Work task: When "this" occurs in a line of the material, copy that line.

Entries provided:
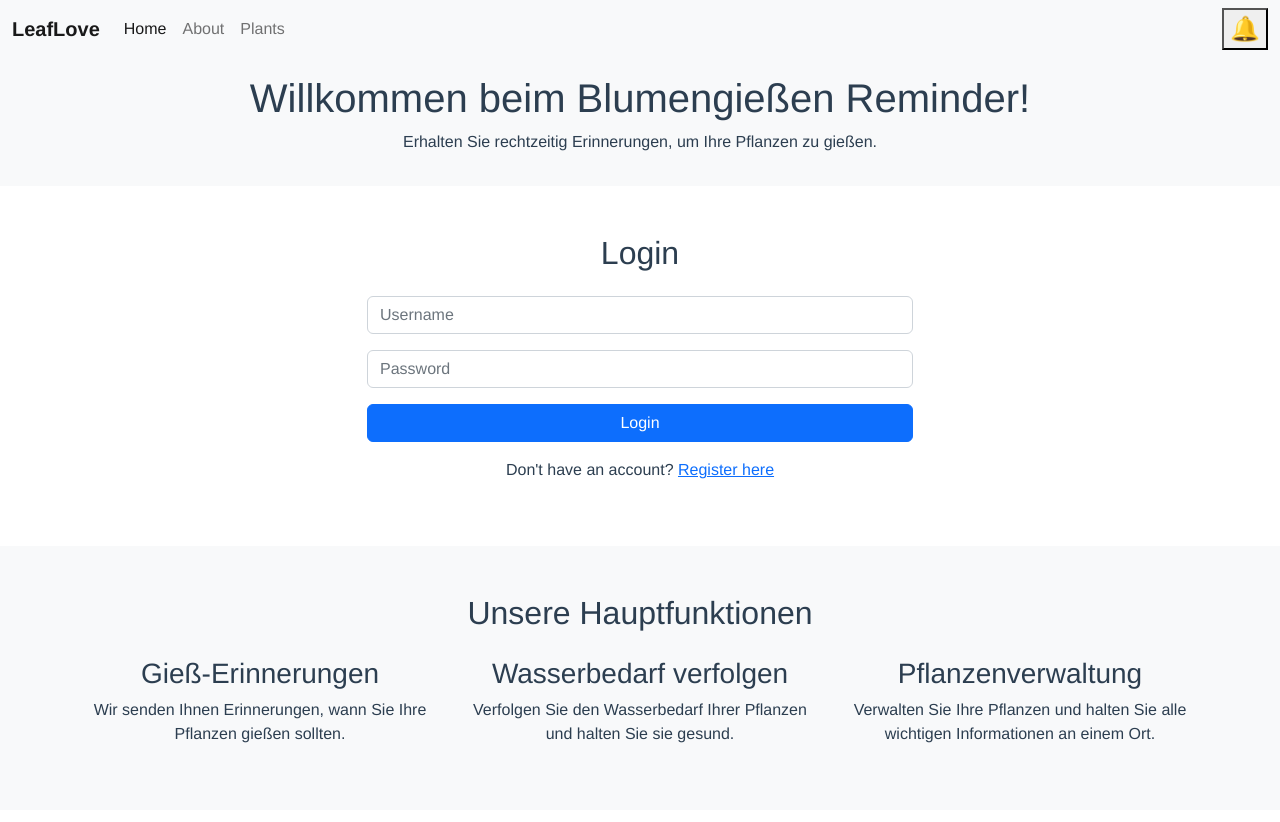
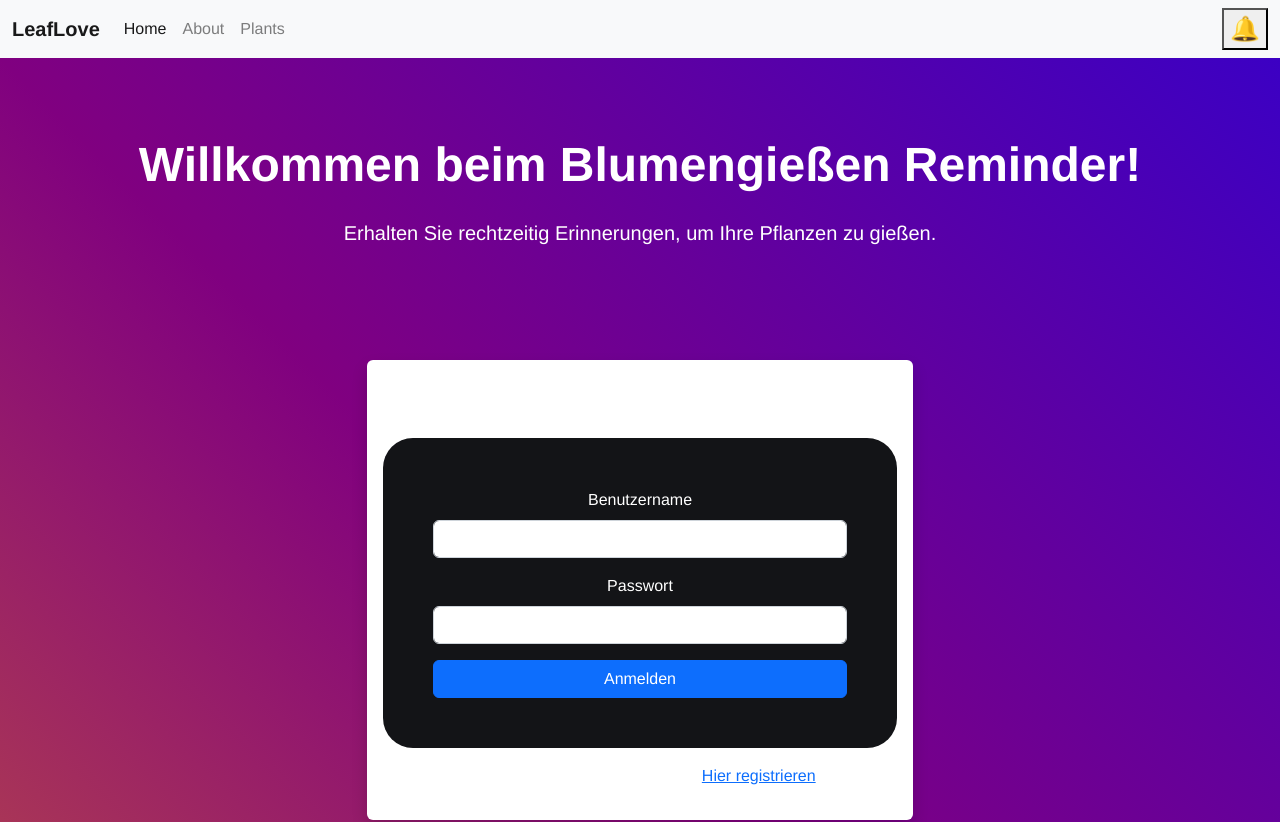
Before and after one commit to basselghorab/WebtechFrontend, a Vue app: page / in a window 1280 px wide. Shown: the top 822 px of the page. Built offline with nearby package versions, Linux system fonts and the light colour scheme.

Commit message:
Verbesserungen

```diff
--- a/src/views/AboutView.vue
+++ b/src/views/AboutView.vue
@@ -1,12 +1,10 @@
-<head>
-<link href="https://fonts.googleapis.com/css2?family=Montserrat:wght@400;700&display=swap" rel="stylesheet">
-<title></title>
-</head>
-
 <template>
   <div class="about">
-    <h1 style="font-family: 'Montserrat', sans-serif;">Über uns</h1>
-    <img src="../assets/about.jpg" alt="Flower">
+    <h1 id="abouttextstyle">Über uns</h1>
+    <div class="image-container">
+      <img src="../assets/about.jpg" alt="Flower 1" class="about-image">
+      <img src="../assets/about2.png" alt="Flower 2" class="about-image">
+    </div>
     <p>
       Herzlich willkommen auf unserer Webseite! Wir sind ein Team von leidenschaftlichen Pflanzenliebhabern, die sich darauf spezialisiert haben, Ihnen die besten Informationen und Ressourcen rund um das Thema Pflanzen zur Verfügung zu stellen. Unser Ziel ist es, Ihnen dabei zu helfen, mehr über verschiedene Pflanzenarten, ihre Pflegeanforderungen und die Schaffung eines blühenden Gartens oder einer beeindruckenden Zimmerpflanzensammlung zu erfahren.
     </p>
@@ -20,8 +18,11 @@
 </template>
 
 <style>
+@import url("https://stackpath.bootstrapcdn.com/bootstrap/4.5.2/css/bootstrap.min.css");
+@import url("https://fonts.googleapis.com/css2?family=Poppins:wght@300;400;600;700&display=swap");
+
 .about {
-  background-color: #ffffff;
+  background-color: #bdb7b7;
   padding: 20px;
   margin: 20px;
 }
@@ -30,18 +31,27 @@
   display: flex;
   justify-content: center;
   align-items: center;
+  margin-bottom: 20px;
 }
 
-h1 {
-  color: #2ecc71;
-  font-size: 28px;
+.about-image {
+  width: 300px;
+  height: auto;
+  margin: 10px;
+}
+
+#abouttextstyle {
+  color: #d8fce6;
+  font-size: 25px;
   font-weight: bold;
+  font-family: "Poppins", sans-serif !important;
 }
 
 p {
   color: #333333;
-  font-size: 16px;
+  font-size: 20px;
   line-height: 1.5;
-  margin-bottom: 20px;
+  margin-bottom: 10px;
+  font-family: "Poppins", sans-serif !important;
 }
 </style>
--- a/src/views/HomeView.vue
+++ b/src/views/HomeView.vue
@@ -1,55 +1,61 @@
 <template>
-  <div>
-    <header class="bg-light py-3">
+  <div id="app">
+    <header class="bg-gray py-5 text-white">
       <div class="container">
-        <h1 class="text-center">Willkommen beim Blumengießen Reminder!</h1>
-        <p class="text-center">Erhalten Sie rechtzeitig Erinnerungen, um Ihre Pflanzen zu gießen.</p>
+        <h1 class="text-center display-5 mb-4 font-weight-bold">Willkommen beim Blumengießen Reminder!</h1>
+        <p class="lead text-center font-size-medium">Erhalten Sie rechtzeitig Erinnerungen, um Ihre Pflanzen zu gießen.</p>
       </div>
     </header>
 
     <section class="py-5">
       <div class="container">
         <div class="row justify-content-center">
-          <div class="col-md-6">
-            <h2 class="mb-4">Login</h2>
+          <div class="col-lg-6">
+            <div class="card border-0 shadow">
+              <div class="card-body">
+                <h2 class="mb-4 text-center">Login</h2>
                 <form @submit.prevent="login">
-              <div class="mb-3">
-                <input v-model="username" type="text" name="username" class="form-control" placeholder="Username" required>
+                  <div class="form-group">
+                    <label for="username">Benutzername</label>
+                    <input v-model="username" type="text" name="username" id="username" class="form-control" required>
                   </div>
-              <div class="mb-3">
-                <input v-model="password" type="password" name="password" class="form-control" placeholder="Password" required>
+                  <div class="form-group">
+                    <label for="password">Passwort</label>
+                    <input v-model="password" type="password" name="password" id="password" class="form-control" required>
                   </div>
-              <button type="submit" class="btn btn-primary w-100">Login</button>
+                  <button type="submit" class="btn btn-primary btn-block">Anmelden</button>
                 </form>
-            <p class="mt-3 text-center">Don't have an account? <a href="/register">Register here</a></p>
+                <p class="mt-3 text-center">Sie haben noch keinen Account? <a href="/register">Hier registrieren</a></p>
+              </div>
+            </div>
           </div>
         </div>
       </div>
     </section>
 
-    <section class="features-section bg-light py-5">
+    <section class="features-section py-5">
       <div class="container">
-        <h2 class="text-center mb-4">Unsere Hauptfunktionen</h2>
+        <h2 class="text-center mb-4 font-weight-bold">Unsere Hauptfunktionen</h2>
         <div class="row">
           <!-- Feature 1 -->
-          <div class="col-md-4">
-            <div class="feature text-center">
+          <div class="col-md-4 mb-4">
+            <div class="text-center feature-card">
               <i class="bi bi-clock-history display-3 mb-4"></i>
               <h3>Gieß-Erinnerungen</h3>
-              <p>Wir senden Ihnen Erinnerungen, wann Sie Ihre Pflanzen gießen sollten.</p>
+              <p>Erhalten Sie Erinnerungen, wann Sie Ihre Pflanzen gießen sollten.</p>
             </div>
           </div>
           <!-- Feature 2 -->
-          <div class="col-md-4">
-            <div class="feature text-center">
+          <div class="col-md-4 mb-4">
+            <div class="text-center feature-card">
               <i class="bi bi-calendar-check display-3 mb-4"></i>
               <h3>Wasserbedarf verfolgen</h3>
               <p>Verfolgen Sie den Wasserbedarf Ihrer Pflanzen und halten Sie sie gesund.</p>
             </div>
           </div>
           <!-- Feature 3 -->
-          <div class="col-md-4">
-            <div class="feature text-center">
+          <div class="col-md-4 mb-4">
+            <div class="text-center feature-card">
               <i class="bi bi-list-check display-3 mb-4"></i>
               <h3>Pflanzenverwaltung</h3>
               <p>Verwalten Sie Ihre Pflanzen und halten Sie alle wichtigen Informationen an einem Ort.</p>
@@ -63,14 +69,15 @@
 
 <script>
 export default {
-  data () {
+  data() {
     return {
       username: '',
       password: '',
-      loginMesage: ''
+      loginMessage: ''
     }
   },
-  login: function () {
+  methods: {
+    login() {
       fetch('/api/v1/users/login', {
         method: 'POST',
         headers: {
@@ -85,24 +92,59 @@ export default {
           if (response.ok) {
             return response.json()
           } else {
-          throw new Error('Login failed.')
+            throw new Error('Anmeldung fehlgeschlagen.')
           }
         })
         .then((data) => {
-        // Login successful
+          // Anmeldung erfolgreich
           console.log(data)
           localStorage.setItem('isLoggedIn', true)
-        // Redirect to the plant page
+          // Weiterleitung zur Pflanzenseite
           this.$router.push({ name: 'plants' })
         })
         .catch((error) => {
-        console.error('Error:', error)
-        this.loginMessage = 'Login failed.'
+          console.error('Fehler:', error)
+          this.loginMessage = 'Anmeldung fehlgeschlagen.'
         })
+    }
   }
 }
 </script>
 
 <style scoped>
-/* Fügen Sie hier beliebige benutzerdefinierte CSS-Stile hinzu */
+@import url('https://stackpath.bootstrapcdn.com/bootstrap/4.5.2/css/bootstrap.min.css');
+
+#app {
+  color: white;
+  background: linear-gradient(45deg, red, orange, purple, blue);
+  background-size: 300% 300%;
+  animation: colors 10s ease infinite;
+}
+
+@keyframes colors {
+  0% {
+    background-position: 0 50%;
+  }
+
+  50% {
+    background-position: 100% 50%;
+  }
+
+  100% {
+    background-position: 0 50%;
+  }
+}
+
+#app {
+  padding: 30px;
+}
+
+form {
+  max-width: 700px;
+  margin: 0 auto;
+  border-radius: 30px;
+  padding: 50px;
+  box-shadow: 0 0 5px #ffffff20;
+  background: #131417;
+}
 </style>
--- a/src/views/Plants.vue
+++ b/src/views/Plants.vue
@@ -1,10 +1,31 @@
 <template>
-  <h1>Plants</h1>
-  <div class="container-fluid">
-    <plants-card-list :plants="plants"></plants-card-list>
+  <div>
+    <h1 class="text-center mt-4">Plants</h1>
+    <div class="container">
+      <div class="row justify-content-end">
+        <div class="col-lg-3">
+          <input type="text" v-model="searchTerm" placeholder="Search for plants..." class="form-control">
+        </div>
+        <div class="col-lg-1">
+          <button class="btn btn-primary">Notifications</button>
+        </div>
+      </div>
+      <div class="row justify-content-center mt-3">
+        <div class="col-lg-10">
+          <plants-card-list :plants="filteredPlants"></plants-card-list>
+        </div>
+      </div>
+    </div>
+    <div class="container mt-4">
+      <div class="row justify-content-center">
+        <div class="col-lg-10">
+          <plants-create-form @created="createPlant"></plants-create-form>
+        </div>
+      </div>
+    </div>
   </div>
-  <plants-create-form @created="createPlant"></plants-create-form>
 </template>
+
 <script>
 import PlantsCardList from '@/components/PlantsCardList'
 import PlantsCreateForm from '@/components/PlantsCreateFrom'
@@ -14,15 +35,20 @@ export default {
     PlantsCardList,
     PlantsCreateForm
   },
-  data () {
+  data() {
     return {
       plants: [],
-      showModal: false,
-      plant: null
+      searchTerm: ''
+    }
+  },
+  computed: {
+    filteredPlants() {
+      if(this.searchTerm === '') return this.plants
+      return this.plants.filter(plant => plant.name.toLowerCase().includes(this.searchTerm.toLowerCase()))
     }
   },
   methods: {
-    createPlant (newPlant) {
+    createPlant(newPlant) {
       const endpoint = 'http://localhost:8080/api/v1/plants'
       const requestOptions = {
         method: 'POST',
@@ -38,7 +64,7 @@ export default {
         })
         .catch(error => console.log('error', error))
     },
-    fetchPlants () {
+    fetchPlants() {
       const endpoint = 'http://localhost:8080/api/v1/plants'
       const requestOptions = {
         method: 'GET',
@@ -52,7 +78,7 @@ export default {
         })
         .catch(error => console.log('error', error))
     },
-    handleReminderSet (reminder) {
+    handleReminderSet(reminder) {
       console.log('Erinnerung gesetzt für', reminder.date, reminder.time)
       // 1. Speichern der Erinnerung (Beispiel mit fetch)
       const endpoint = 'http://localhost:8080/api/v1/reminders'
@@ -76,14 +102,15 @@ export default {
           // Rest of the code...
         })
     }
-
   },
-  mounted () {
+  mounted() {
     this.fetchPlants()
   }
 }
 </script>
 
 <style scoped>
-
+.container {
+  margin-top: 20px;
+}
 </style>
--- a/src/views/RegisterView.vue
+++ b/src/views/RegisterView.vue
@@ -1,23 +1,33 @@
 <template>
   <div class="container">
-    <h2 class="mb-4">Register</h2>
+    <div class="row justify-content-center">
+      <div class="col-lg-6">
+        <div class="card">
+          <div class="card-body">
+            <h2 class="card-title mb-4">Register</h2>
             <form @submit.prevent="register">
               <div class="form-group">
-        <input type="text" v-model="registerData.username" class="form-control" placeholder="Username" required>
+                <label for="username">Username</label>
+                <input type="text" v-model="registerData.username" id="username" class="form-control" required>
               </div>
               <div class="form-group">
-        <input type="password" v-model="registerData.password" class="form-control" placeholder="Password" required>
+                <label for="password">Password</label>
+                <input type="password" v-model="registerData.password" id="password" class="form-control" required>
               </div>
               <div v-if="errorMessage" class="alert alert-danger">{{ errorMessage }}</div>
-      <button type="submit" class="btn btn-primary w-100">Register</button>
+              <button type="submit" class="btn btn-primary btn-block">Register</button>
             </form>
             <p class="mt-3 text-center">Already have an account? <router-link to="/">Login here</router-link></p>
+          </div>
+        </div>
+      </div>
+    </div>
   </div>
 </template>
 
 <script>
 export default {
-  data () {
+  data() {
     return {
       registerData: {
         username: '',
@@ -28,7 +38,7 @@ export default {
     }
   },
   methods: {
-    register () {
+    register() {
       if (!this.registerData.username || !this.registerData.password) {
         this.errorMessage = 'Please enter both username and password.'
         return
@@ -56,5 +66,7 @@ export default {
 </script>
 
 <style scoped>
-/* Add any custom CSS styles here */
+.card {
+  margin-top: 20px;
+}
 </style>
```
Also changed, not shown: src/components/PlantsCardList.vue (+31 -1 lines), src/components/PlatnCards.vue (+3 -6 lines). Lines whose indentation alone changed are shown as unchanged.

Problem solution:
           this.$router.push({ name: 'plants' })
-        this.loginMessage = 'Login failed.'
+          this.loginMessage = 'Anmeldung fehlgeschlagen.'
+      if(this.searchTerm === '') return this.plants
+      return this.plants.filter(plant => plant.name.toLowerCase().includes(this.searchTerm.toLowerCase()))
     this.fetchPlants()
       if (!this.registerData.username || !this.registerData.password) {
         this.errorMessage = 'Please enter both username and password.'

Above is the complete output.